About this exercise:
Within the material below, find each line bearing the word "docs" and present it.

[Start of Attachment]

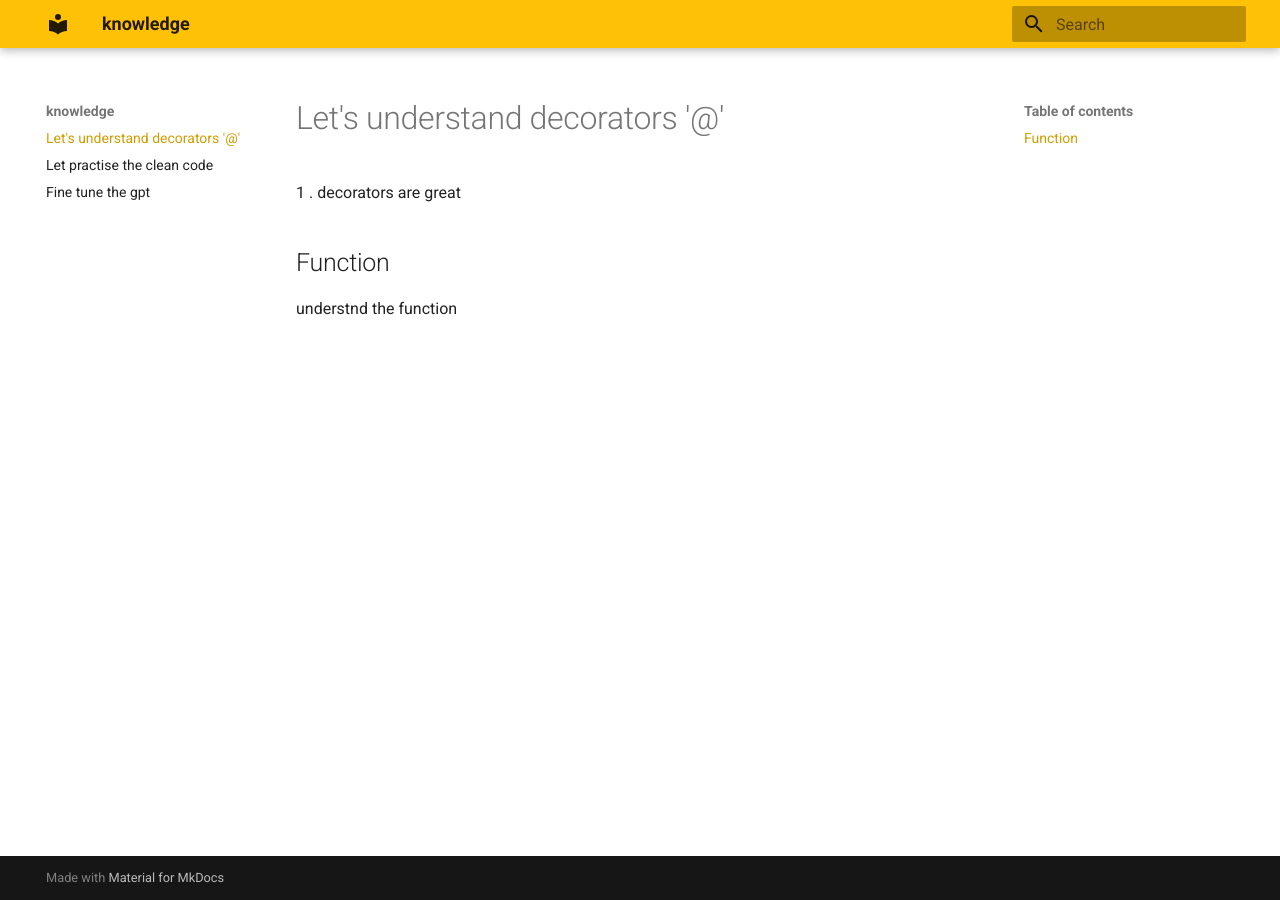
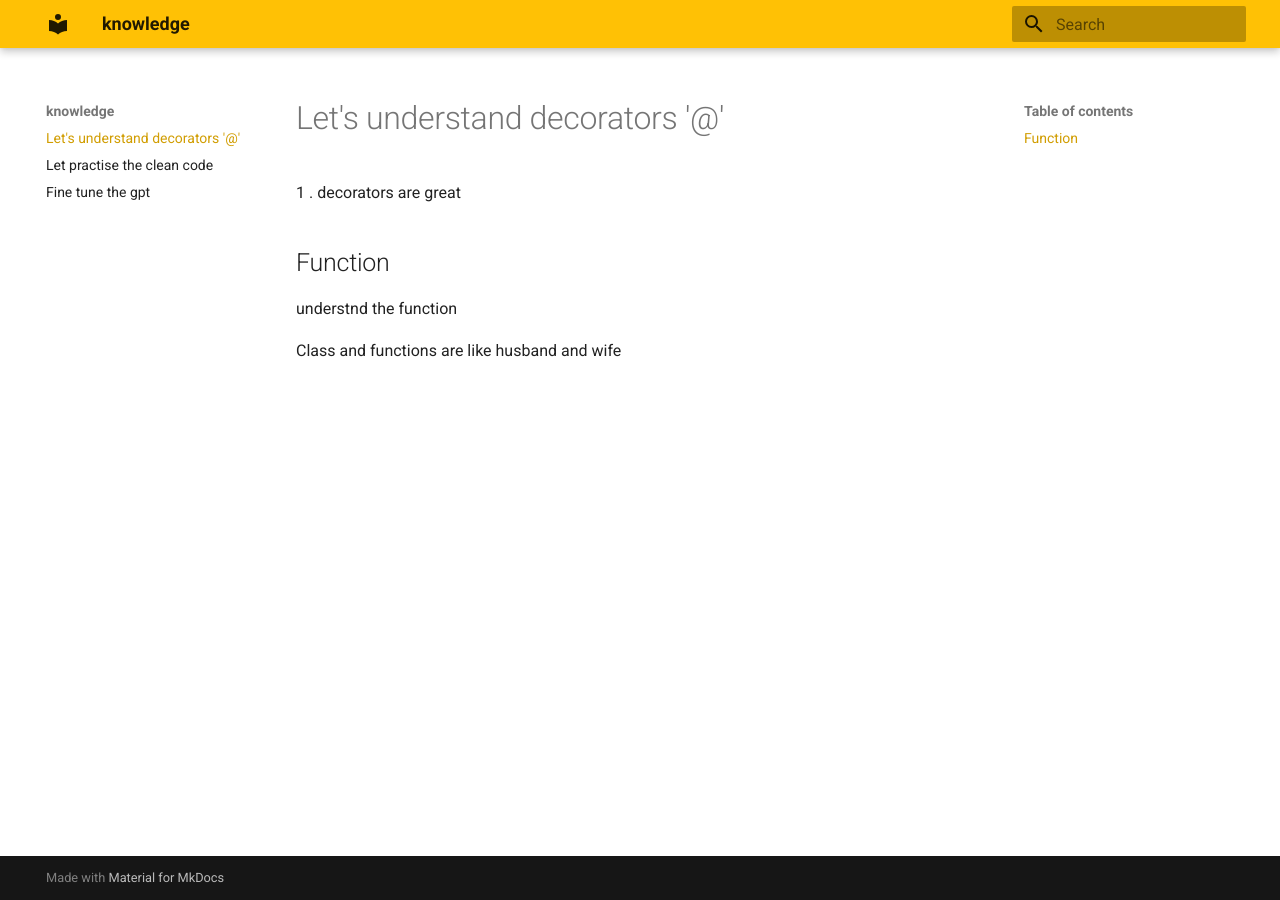
Before and after one commit to MUKESHRAJMAHENDRAN/knowledge, an MkDocs documentation site: the page built from docs/index.md, in a window 1280 px wide. Built offline with MkDocs 1.6.1 and Material for MkDocs 9.7.7, drawn with Linux system fonts in a browser that asks for light colours.

Commit message:
Auto commit check

```diff
--- a/docs/index.md
+++ b/docs/index.md
@@ -3,3 +3,6 @@
 
 ## Function
 understnd the function
+
+
+Class and functions are like husband and wife
```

[End of Attachment]

Written solution:
Before and after one commit to MUKESHRAJMAHENDRAN/knowledge, an MkDocs documentation site: the page built from docs/index.md, in a window 1280 px wide. Built offline with MkDocs 1.6.1 and Material for MkDocs 9.7.7, drawn with Linux system fonts in a browser that asks for light colours.
--- a/docs/index.md
+++ b/docs/index.md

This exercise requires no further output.